- The problem: Could you return every record below word for word, leaving out the pictures?

- Data for processing:
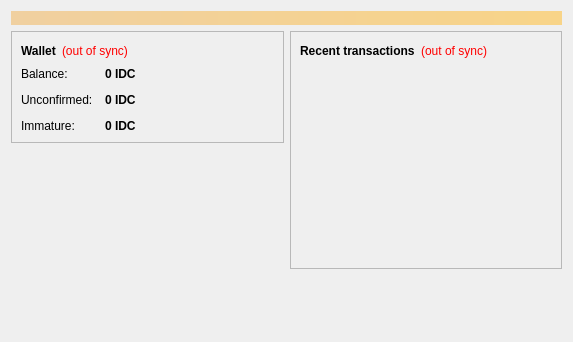
First picture: the form in src/qt/forms/overviewpage.ui, repository weenfan/Kratom, before the edit.
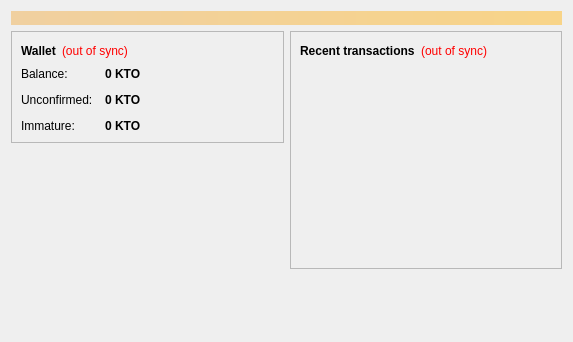
Second picture: the form after the edit. Icons and pictures are not drawn.

```diff
--- a/src/qt/forms/overviewpage.ui
+++ b/src/qt/forms/overviewpage.ui
@@ -122,7 +122,7 @@
                <string>Your current balance</string>
               </property>
               <property name="text">
-               <string notr="true">0 IDC</string>
+               <string notr="true">0 KTO</string>
               </property>
               <property name="textInteractionFlags">
                <set>Qt::LinksAccessibleByMouse|Qt::TextSelectableByKeyboard|Qt::TextSelectableByMouse</set>
@@ -151,7 +151,7 @@
                <string>Total of transactions that have yet to be confirmed, and do not yet count toward the current balance</string>
               </property>
               <property name="text">
-               <string notr="true">0 IDC</string>
+               <string notr="true">0 KTO</string>
               </property>
               <property name="textInteractionFlags">
                <set>Qt::LinksAccessibleByMouse|Qt::TextSelectableByKeyboard|Qt::TextSelectableByMouse</set>
@@ -177,7 +177,7 @@
                <string>Mined balance that has not yet matured</string>
               </property>
               <property name="text">
-               <string notr="true">0 IDC</string>
+               <string notr="true">0 KTO</string>
               </property>
               <property name="textInteractionFlags">
                <set>Qt::LinksAccessibleByMouse|Qt::TextSelectableByKeyboard|Qt::TextSelectableByMouse</set>
```
Left out of the diff: 4 changed lines with no effect on the pictures.
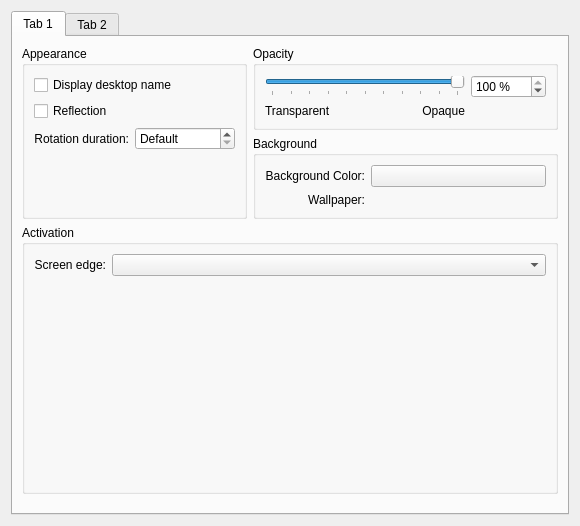
Qt form effects/sphere_config.ui (KDE/kwin) before a commit.
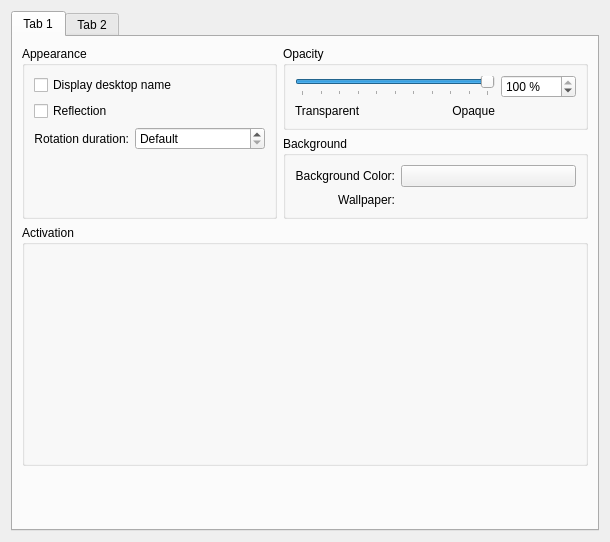
The same form after that commit. Custom widgets are drawn as their Qt base class.

Commit message: Add a widget to assign an effect to screen edges in the kwincompositing dialog. Remove the previous configuration for assigning screen edges from the config dialogs of the single effects.

```diff
--- a/effects/sphere_config.ui
+++ b/effects/sphere_config.ui
@@ -5,8 +5,8 @@
    <rect>
     <x>0</x>
     <y>0</y>
-    <width>546</width>
-    <height>526</height>
+    <width>610</width>
+    <height>542</height>
    </rect>
   </property>
   <layout class="QVBoxLayout" >
@@ -81,30 +81,7 @@
           <string>Activation</string>
          </property>
          <layout class="QGridLayout" name="gridLayout_3" >
-          <item row="0" column="0" >
-           <widget class="QLabel" name="label_2" >
-            <property name="text" >
-             <string>Screen edge:</string>
-            </property>
-            <property name="alignment" >
-             <set>Qt::AlignRight|Qt::AlignTrailing|Qt::AlignVCenter</set>
-            </property>
-            <property name="buddy" >
-             <cstring>screenEdgeCombo</cstring>
-            </property>
-           </widget>
-          </item>
-          <item row="0" column="1" >
-           <widget class="QComboBox" name="screenEdgeCombo" >
-            <property name="sizePolicy" >
-             <sizepolicy vsizetype="Fixed" hsizetype="Expanding" >
-              <horstretch>0</horstretch>
-              <verstretch>0</verstretch>
-             </sizepolicy>
-            </property>
-           </widget>
-          </item>
-          <item row="1" column="0" colspan="2" >
+          <item row="0" column="0" colspan="2" >
            <widget class="KWin::GlobalShortcutsEditor" native="1" name="editor" >
             <property name="minimumSize" >
              <size>
```
Left out of the diff: 1 changed line with no effect on the pictures. The commit also changes 15 other files.
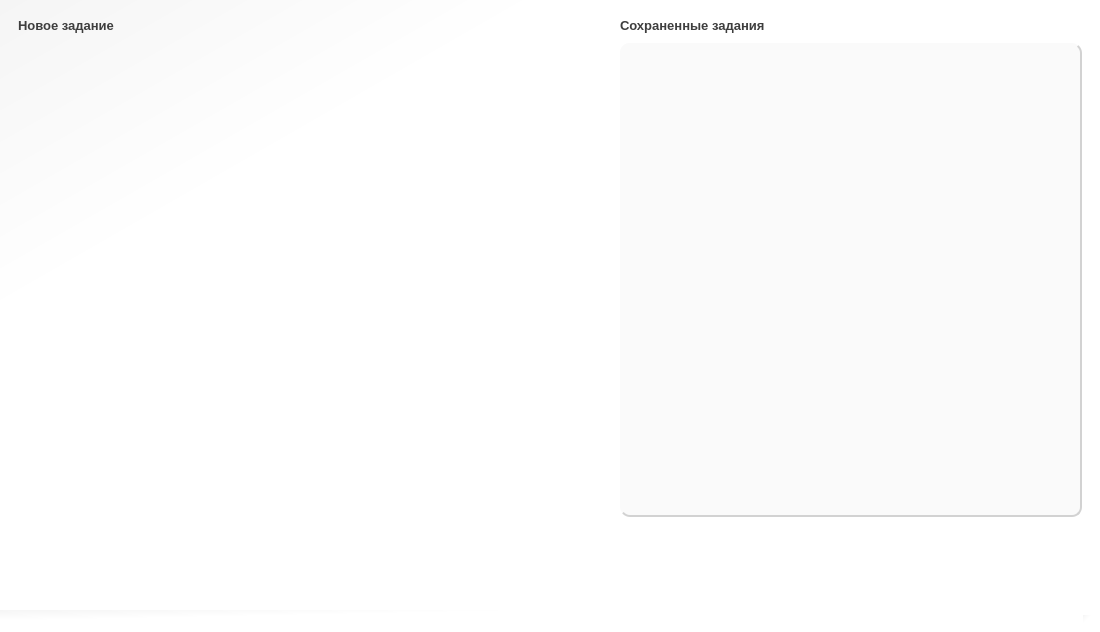
Old version of the form label_print/ui/mainWindow.ui in the repository shagi80/pyQt_LabelPrint.
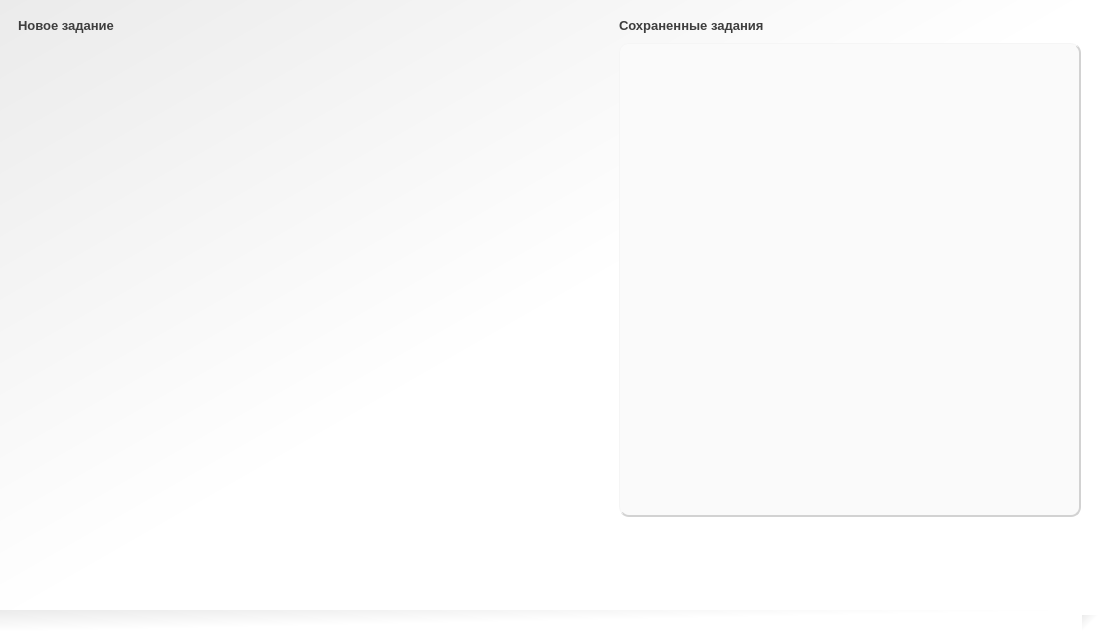
New version of the form. Icons and pictures are not drawn.

What changed in the file:
```diff
--- a/label_print/ui/mainWindow.ui
+++ b/label_print/ui/mainWindow.ui
@@ -6,7 +6,7 @@
    <rect>
     <x>0</x>
     <y>0</y>
-    <width>1100</width>
+    <width>1099</width>
     <height>632</height>
    </rect>
   </property>
@@ -14,7 +14,7 @@
    <string>Печать этикеток 2.0</string>
   </property>
   <property name="styleSheet">
-   <string notr="true">background-color: qlineargradient(spread:pad, x1:0, y1:0, x2:0.25, y2:0.25, stop:0 rgba(245, 245, 245, 255), stop:1 rgba(255, 255, 255, 255));</string>
+   <string notr="true">background-color: qlineargradient(spread:pad, x1:0, y1:0, x2:0.5, y2:0.5, stop:0 rgba(235, 235, 235, 255), stop:1 rgba(255, 255, 255, 255));</string>
   </property>
   <widget class="QWidget" name="centralwidget">
    <property name="styleSheet">
@@ -88,6 +88,8 @@
         <widget class="QScrollArea" name="scrollArea">
          <property name="styleSheet">
           <string notr="true">background-color: rgb(250, 250, 250);
+border-left: 1px solid rgb(245, 245, 245);
+border-top: 1px solid rgb(245, 245, 245);
 border-right: 2px solid rgb(210, 210, 210);
 border-bottom: 2px solid rgb(210, 210, 210);
 border-radius: 10px;</string>
```
Left out of the diff: 28 changed lines with no effect on the pictures.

- Output of the task:
First picture: the form in src/qt/forms/overviewpage.ui, repository weenfan/Kratom, before the edit.
Second picture: the form after the edit. Icons and pictures are not drawn.

```diff
--- a/src/qt/forms/overviewpage.ui
+++ b/src/qt/forms/overviewpage.ui
@@ -122,7 +122,7 @@
                <string>Your current balance</string>
               </property>
               <property name="text">
-               <string notr="true">0 IDC</string>
+               <string notr="true">0 KTO</string>
               </property>
               <property name="textInteractionFlags">
                <set>Qt::LinksAccessibleByMouse|Qt::TextSelectableByKeyboard|Qt::TextSelectableByMouse</set>
@@ -151,7 +151,7 @@
                <string>Total of transactions that have yet to be confirmed, and do not yet count toward the current balance</string>
               </property>
               <property name="text">
-               <string notr="true">0 IDC</string>
+               <string notr="true">0 KTO</string>
               </property>
               <property name="textInteractionFlags">
                <set>Qt::LinksAccessibleByMouse|Qt::TextSelectableByKeyboard|Qt::TextSelectableByMouse</set>
@@ -177,7 +177,7 @@
                <string>Mined balance that has not yet matured</string>
               </property>
               <property name="text">
-               <string notr="true">0 IDC</string>
+               <string notr="true">0 KTO</string>
               </property>
               <property name="textInteractionFlags">
                <set>Qt::LinksAccessibleByMouse|Qt::TextSelectableByKeyboard|Qt::TextSelectableByMouse</set>
```
Left out of the diff: 4 changed lines with no effect on the pictures.
Qt form effects/sphere_config.ui (KDE/kwin) before a commit.
The same form after that commit. Custom widgets are drawn as their Qt base class.

Commit message: Add a widget to assign an effect to screen edges in the kwincompositing dialog. Remove the previous configuration for assigning screen edges from the config dialogs of the single effects.

```diff
--- a/effects/sphere_config.ui
+++ b/effects/sphere_config.ui
@@ -5,8 +5,8 @@
    <rect>
     <x>0</x>
     <y>0</y>
-    <width>546</width>
-    <height>526</height>
+    <width>610</width>
+    <height>542</height>
    </rect>
   </property>
   <layout class="QVBoxLayout" >
@@ -81,30 +81,7 @@
           <string>Activation</string>
          </property>
          <layout class="QGridLayout" name="gridLayout_3" >
-          <item row="0" column="0" >
-           <widget class="QLabel" name="label_2" >
-            <property name="text" >
-             <string>Screen edge:</string>
-            </property>
-            <property name="alignment" >
-             <set>Qt::AlignRight|Qt::AlignTrailing|Qt::AlignVCenter</set>
-            </property>
-            <property name="buddy" >
-             <cstring>screenEdgeCombo</cstring>
-            </property>
-           </widget>
-          </item>
-          <item row="0" column="1" >
-           <widget class="QComboBox" name="screenEdgeCombo" >
-            <property name="sizePolicy" >
-             <sizepolicy vsizetype="Fixed" hsizetype="Expanding" >
-              <horstretch>0</horstretch>
-              <verstretch>0</verstretch>
-             </sizepolicy>
-            </property>
-           </widget>
-          </item>
-          <item row="1" column="0" colspan="2" >
+          <item row="0" column="0" colspan="2" >
            <widget class="KWin::GlobalShortcutsEditor" native="1" name="editor" >
             <property name="minimumSize" >
              <size>
```
Left out of the diff: 1 changed line with no effect on the pictures. The commit also changes 15 other files.
Old version of the form label_print/ui/mainWindow.ui in the repository shagi80/pyQt_LabelPrint.
New version of the form. Icons and pictures are not drawn.

What changed in the file:
```diff
--- a/label_print/ui/mainWindow.ui
+++ b/label_print/ui/mainWindow.ui
@@ -6,7 +6,7 @@
    <rect>
     <x>0</x>
     <y>0</y>
-    <width>1100</width>
+    <width>1099</width>
     <height>632</height>
    </rect>
   </property>
@@ -14,7 +14,7 @@
    <string>Печать этикеток 2.0</string>
   </property>
   <property name="styleSheet">
-   <string notr="true">background-color: qlineargradient(spread:pad, x1:0, y1:0, x2:0.25, y2:0.25, stop:0 rgba(245, 245, 245, 255), stop:1 rgba(255, 255, 255, 255));</string>
+   <string notr="true">background-color: qlineargradient(spread:pad, x1:0, y1:0, x2:0.5, y2:0.5, stop:0 rgba(235, 235, 235, 255), stop:1 rgba(255, 255, 255, 255));</string>
   </property>
   <widget class="QWidget" name="centralwidget">
    <property name="styleSheet">
@@ -88,6 +88,8 @@
         <widget class="QScrollArea" name="scrollArea">
          <property name="styleSheet">
           <string notr="true">background-color: rgb(250, 250, 250);
+border-left: 1px solid rgb(245, 245, 245);
+border-top: 1px solid rgb(245, 245, 245);
 border-right: 2px solid rgb(210, 210, 210);
 border-bottom: 2px solid rgb(210, 210, 210);
 border-radius: 10px;</string>
```
Left out of the diff: 28 changed lines with no effect on the pictures.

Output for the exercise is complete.